From Inc., a new company Harvest Automation is building a robot that does one job very well: moving planting pots. Aside from the improved economics of planting in pots and having robots manage the “fields”, there’s this comment from the unskilled laborers that used to move thousands of pots by hand:
Currently, growers have a shortage of workers, so they plan to keep [all current employees] on and give them higher-value tasks. And the workers [Harvest Automation is] training tell us they would much rather supervise robots than move pots around by hand.
The robots are coming. There really can be no dispute about this. Even in China, where labor costs are lower than the United States, the roll-out of robots continues (even if not on the original schedule). Millions of jobs are going to disappear.

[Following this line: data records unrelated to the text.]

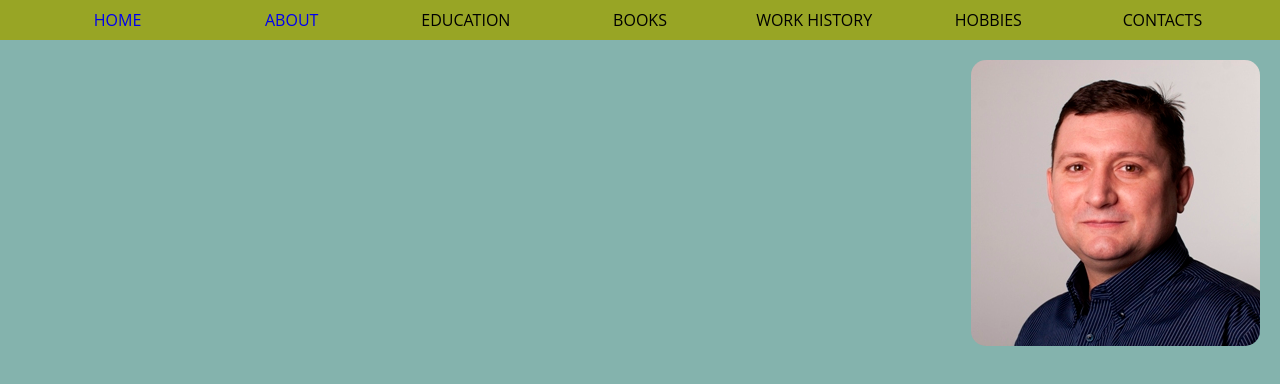
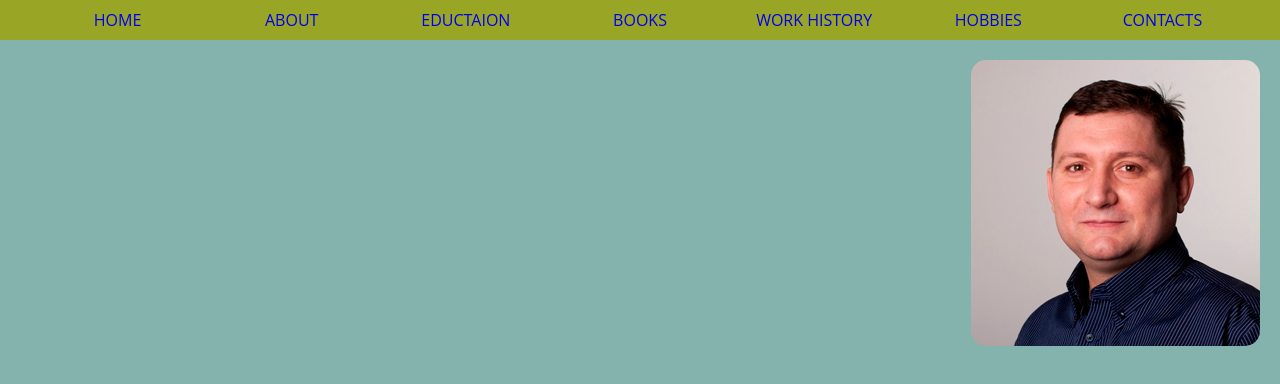
Before and after one commit to DPDalev/mypage, a plain HTML site: page index.html in a window 1280 px wide. Drawn offline with Linux system fonts and the light colour scheme.

Commit message:
Update + repo rename

```diff
--- a/index.css
+++ b/index.css
@@ -13,7 +13,7 @@ nav {
     /* background: #ea9322; */
 }
 
-ul {
+header ul {
     margin: 0;
     padding: 0;
     height: 40px;
--- a/index.html
+++ b/index.html
@@ -15,11 +15,21 @@
                 <li>
                     <a href='index.html'>About</a>
                 </li>
-                <li>Education</li>
-                <li>Books</li>
-                <li>Work history</li>
-                <li>Hobbies</li>
-                <li>Contacts</li>
+                <li>
+                    <a href='eductation.html'>Eductaion</a>
+                </li>
+                <li>
+                    <a href='books.html'>Books</a>
+                </li>
+                <li>
+                    <a href='work_history.html'>Work history</a>
+                </li>
+                <li>
+                    <a href='hobbies.html'>Hobbies</a>
+                </li>
+                <li>
+                    <a href='contacts.html'>Contacts</a>
+                </li>
             </ul>
         </nav>
     </header>
```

Whether this is a good thing or not is besides the point. I, personally, don’t mourn the loss of dull, repetitive work like moving plant pots. I think these unskilled laborers will be much happier and healthier in their new role. But that’s just me; maybe you disagree. Doesn’t matter. The robots are coming. The only question is how we are going to respond. And since the beginning of the industrial revolution in England, there have been generally three response: sabotage (King Ludd), stepping up the human effort of competition (John Henry), and working with the new technology (John C.).
Of course the Luddites failed to stop progress and John Henry died trying to keep up with that steam-shovel, but who’s John C? He’s my grandfather. He was no Henry Ford or John D. Rockefeller, taking the technology of automation out to the limit, but he was an engineer and he owned a farm. Comparing the average worker to some industrial titan wouldn’t be fair, but everyone can do what my grandfather did. He approached the technology of his era with an open mind, and used it to make his own job better, and make himself more effective at doing it.

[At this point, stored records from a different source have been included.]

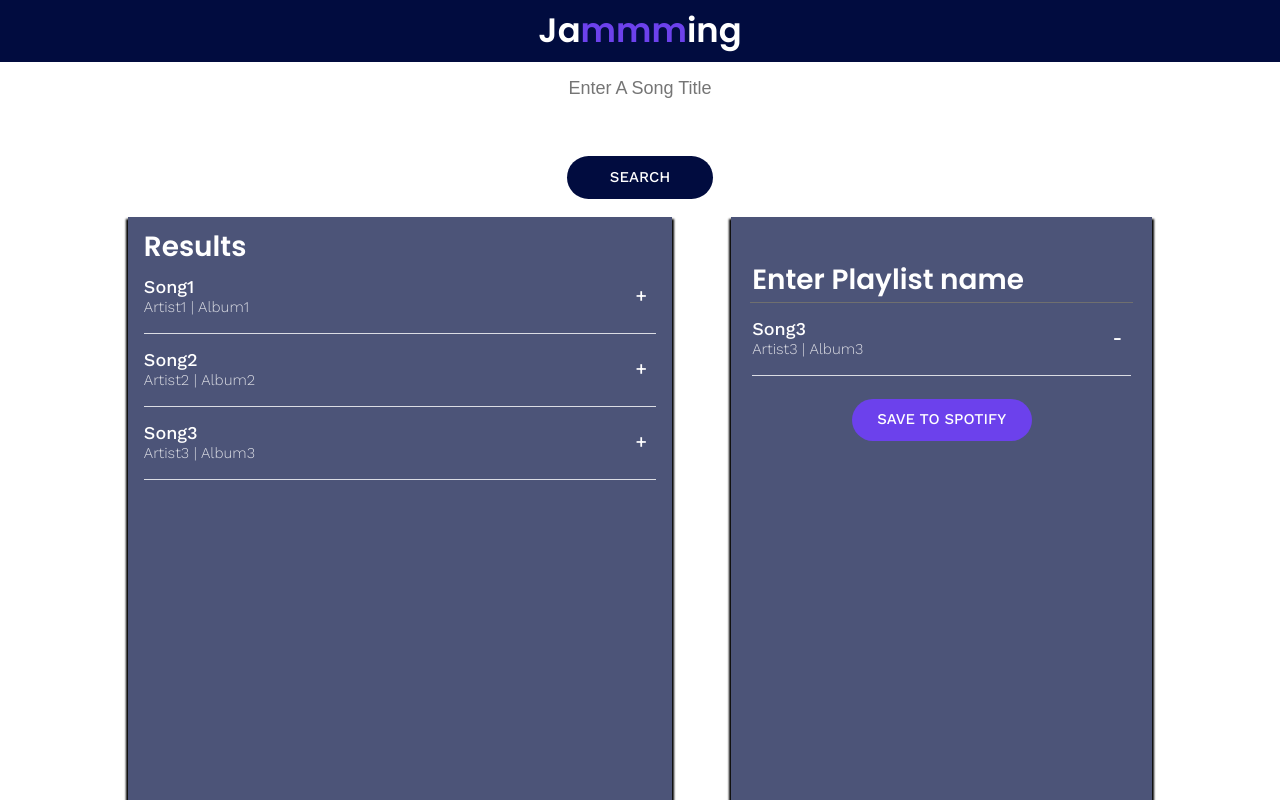
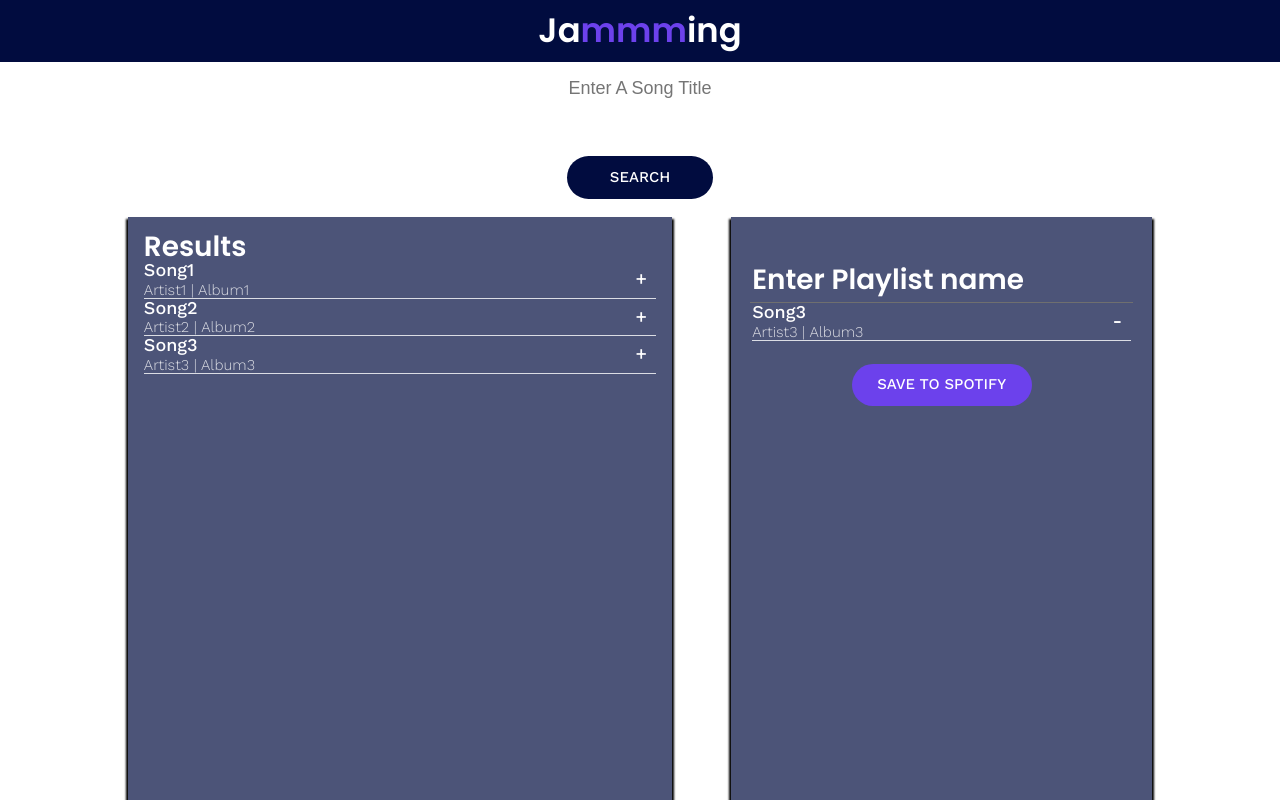
Before and after one commit to tabby42/jamming, a React (Create React App) app: page / in a window 1280 px wide. Shown: the top 800 px of the page. Built offline with nearby package versions, Linux system fonts and the light colour scheme.

Commit message:
modify Track display

```diff
--- a/src/Components/Track/Track.css
+++ b/src/Components/Track/Track.css
@@ -20,11 +20,14 @@
   display: flex;
   flex-direction: column;
   justify-content: center;
-  height: 72px;
 }
 
 .Track-information h3 {
   margin-bottom: .22rem;
+}
+
+.Track-information  img {
+  max-width:  120px;
 }
 
 .Track-information p {
--- a/src/Components/Track/Track.js
+++ b/src/Components/Track/Track.js
@@ -29,6 +29,7 @@ class Track extends Component {
 		return (
 			<div className="Track">
 	            <div className="Track-information">
+	        {/*<img src={this.props.track.image} alt={this.props.track.artist} />*/}
 	              <h3>{this.props.track.name}</h3>
 	              <p>{this.props.track.artist} | {this.props.track.album}</p>
 	            </div>
```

The robots are coming. Maybe they aren’t coming for your job this year or next, but keep an eye out for them. If you see them coming, I have only this advice – embrace them quickly and learn to use them before your customers do. Then figure out how to add value on top. As an early adopter you’ll be creating more value than any of your competitors, and when your customers finally do wise up to how the robots work you’ll already have a plan for still making a living.